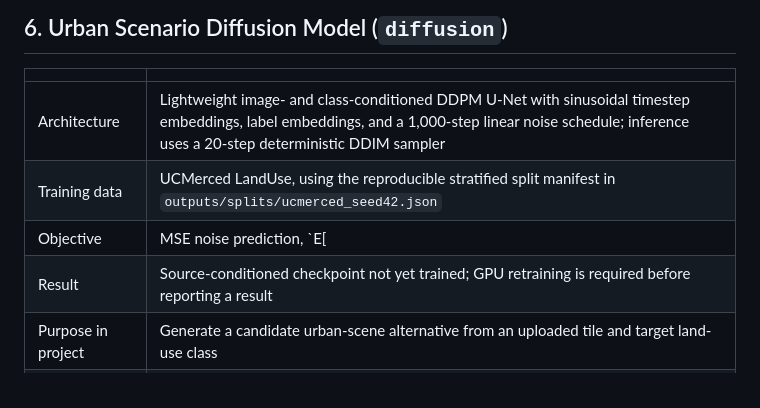
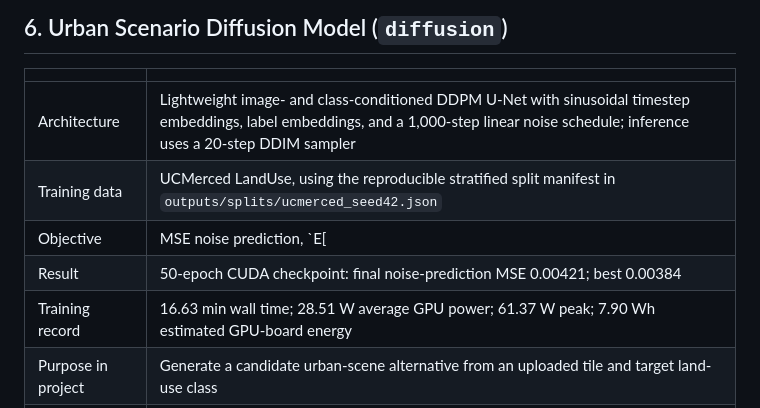
Before and after one commit to AbhayBhise/Urban-GenAI, a Markdown page: docs/MODEL_CARD.md, the part around the change. Drawn GitHub-style.

```diff
--- a/docs/MODEL_CARD.md
+++ b/docs/MODEL_CARD.md
@@ -94,10 +94,11 @@ quantitative carbon comparison remains future work.
 
 | | |
 |---|---|
-| Architecture | Lightweight image- and class-conditioned DDPM U-Net with sinusoidal timestep embeddings, label embeddings, and a 1,000-step linear noise schedule; inference uses a 20-step deterministic DDIM sampler |
+| Architecture | Lightweight image- and class-conditioned DDPM U-Net with sinusoidal timestep embeddings, label embeddings, and a 1,000-step linear noise schedule; inference uses a 20-step DDIM sampler |
 | Training data | UCMerced LandUse, using the reproducible stratified split manifest in `outputs/splits/ucmerced_seed42.json` |
 | Objective | MSE noise prediction, `E[||epsilon - epsilon_theta(x_t,t,c)||^2]` |
-| Result | Source-conditioned checkpoint not yet trained; GPU retraining is required before reporting a result |
+| Result | 50-epoch CUDA checkpoint: final noise-prediction MSE 0.00421; best 0.00384 |
+| Training record | 16.63 min wall time; 28.51 W average GPU power; 61.37 W peak; 7.90 Wh estimated GPU-board energy |
 | Purpose in project | Generate a candidate urban-scene alternative from an uploaded tile and target land-use class |
 | Evaluation boundary | The available dataset has no paired before/after planning labels. The first valid report must include conditioned reconstruction loss and a human/land-use validity benchmark; no future-development accuracy is claimed |
 | Limitations | Small dataset and lightweight U-Net; generated tiles are advisory scenarios and require human/domain review |
```
Also changed, not shown: docs/IEEE_Conference_Paper.md (+20 -7 lines), docs/figures/fig_diffusion_training.png (added), 15 other files.
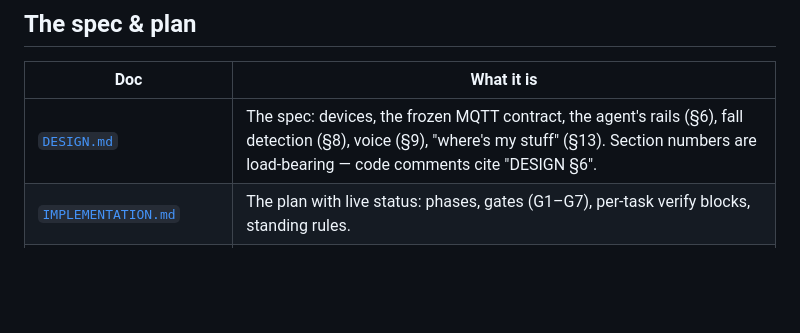
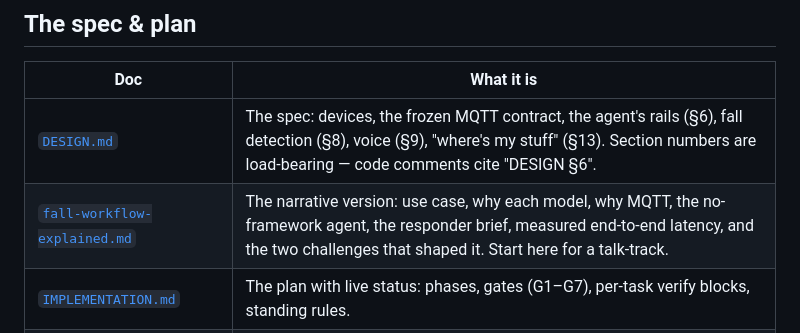
Before and after one commit to qnethome2026-oss/QNet-Home, a Markdown page: docs/README.md, the part around the change. GitHub-like rendering; blank space fills up the shorter version.

```diff
--- a/docs/README.md
+++ b/docs/README.md
@@ -9,6 +9,7 @@ One page per purpose; the long-standing files keep their paths (code and
 | Doc | What it is |
 |---|---|
 | [`DESIGN.md`](DESIGN.md) | The spec: devices, the frozen MQTT contract, the agent's rails (§6), fall detection (§8), voice (§9), "where's my stuff" (§13). Section numbers are load-bearing — code comments cite "DESIGN §6". |
+| [`fall-workflow-explained.md`](fall-workflow-explained.md) | The narrative version: use case, why each model, why MQTT, the no-framework agent, the responder brief, measured end-to-end latency, and the two challenges that shaped it. Start here for a talk-track. |
 | [`IMPLEMENTATION.md`](IMPLEMENTATION.md) | The plan with live status: phases, gates (G1–G7), per-task verify blocks, standing rules. |
 | [`../contracts/mqtt.md`](../contracts/mqtt.md) | The frozen wire contract — topics, payloads, one fixture per message type. Ports are configuration, not contract. |
 | [`../contracts/speech-api.md`](../contracts/speech-api.md) | The speech interface record (closed T0.2) — what the voice node guarantees the agent. |
```
Also changed, not shown: docs/fall-workflow-explained.md (added, +133 -0 lines).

● ● ● ●

**Work required:**
When you return the records, keep every word unchanged and drop the pictures.

**Result of the task:**
Before and after one commit to AbhayBhise/Urban-GenAI, a Markdown page: docs/MODEL_CARD.md, the part around the change. Drawn GitHub-style.

```diff
--- a/docs/MODEL_CARD.md
+++ b/docs/MODEL_CARD.md
@@ -94,10 +94,11 @@ quantitative carbon comparison remains future work.
 
 | | |
 |---|---|
-| Architecture | Lightweight image- and class-conditioned DDPM U-Net with sinusoidal timestep embeddings, label embeddings, and a 1,000-step linear noise schedule; inference uses a 20-step deterministic DDIM sampler |
+| Architecture | Lightweight image- and class-conditioned DDPM U-Net with sinusoidal timestep embeddings, label embeddings, and a 1,000-step linear noise schedule; inference uses a 20-step DDIM sampler |
 | Training data | UCMerced LandUse, using the reproducible stratified split manifest in `outputs/splits/ucmerced_seed42.json` |
 | Objective | MSE noise prediction, `E[||epsilon - epsilon_theta(x_t,t,c)||^2]` |
-| Result | Source-conditioned checkpoint not yet trained; GPU retraining is required before reporting a result |
+| Result | 50-epoch CUDA checkpoint: final noise-prediction MSE 0.00421; best 0.00384 |
+| Training record | 16.63 min wall time; 28.51 W average GPU power; 61.37 W peak; 7.90 Wh estimated GPU-board energy |
 | Purpose in project | Generate a candidate urban-scene alternative from an uploaded tile and target land-use class |
 | Evaluation boundary | The available dataset has no paired before/after planning labels. The first valid report must include conditioned reconstruction loss and a human/land-use validity benchmark; no future-development accuracy is claimed |
 | Limitations | Small dataset and lightweight U-Net; generated tiles are advisory scenarios and require human/domain review |
```
Also changed, not shown: docs/IEEE_Conference_Paper.md (+20 -7 lines), docs/figures/fig_diffusion_training.png (added), 15 other files.
Before and after one commit to qnethome2026-oss/QNet-Home, a Markdown page: docs/README.md, the part around the change. GitHub-like rendering; blank space fills up the shorter version.

```diff
--- a/docs/README.md
+++ b/docs/README.md
@@ -9,6 +9,7 @@ One page per purpose; the long-standing files keep their paths (code and
 | Doc | What it is |
 |---|---|
 | [`DESIGN.md`](DESIGN.md) | The spec: devices, the frozen MQTT contract, the agent's rails (§6), fall detection (§8), voice (§9), "where's my stuff" (§13). Section numbers are load-bearing — code comments cite "DESIGN §6". |
+| [`fall-workflow-explained.md`](fall-workflow-explained.md) | The narrative version: use case, why each model, why MQTT, the no-framework agent, the responder brief, measured end-to-end latency, and the two challenges that shaped it. Start here for a talk-track. |
 | [`IMPLEMENTATION.md`](IMPLEMENTATION.md) | The plan with live status: phases, gates (G1–G7), per-task verify blocks, standing rules. |
 | [`../contracts/mqtt.md`](../contracts/mqtt.md) | The frozen wire contract — topics, payloads, one fixture per message type. Ports are configuration, not contract. |
 | [`../contracts/speech-api.md`](../contracts/speech-api.md) | The speech interface record (closed T0.2) — what the voice node guarantees the agent. |
```
Also changed, not shown: docs/fall-workflow-explained.md (added, +133 -0 lines).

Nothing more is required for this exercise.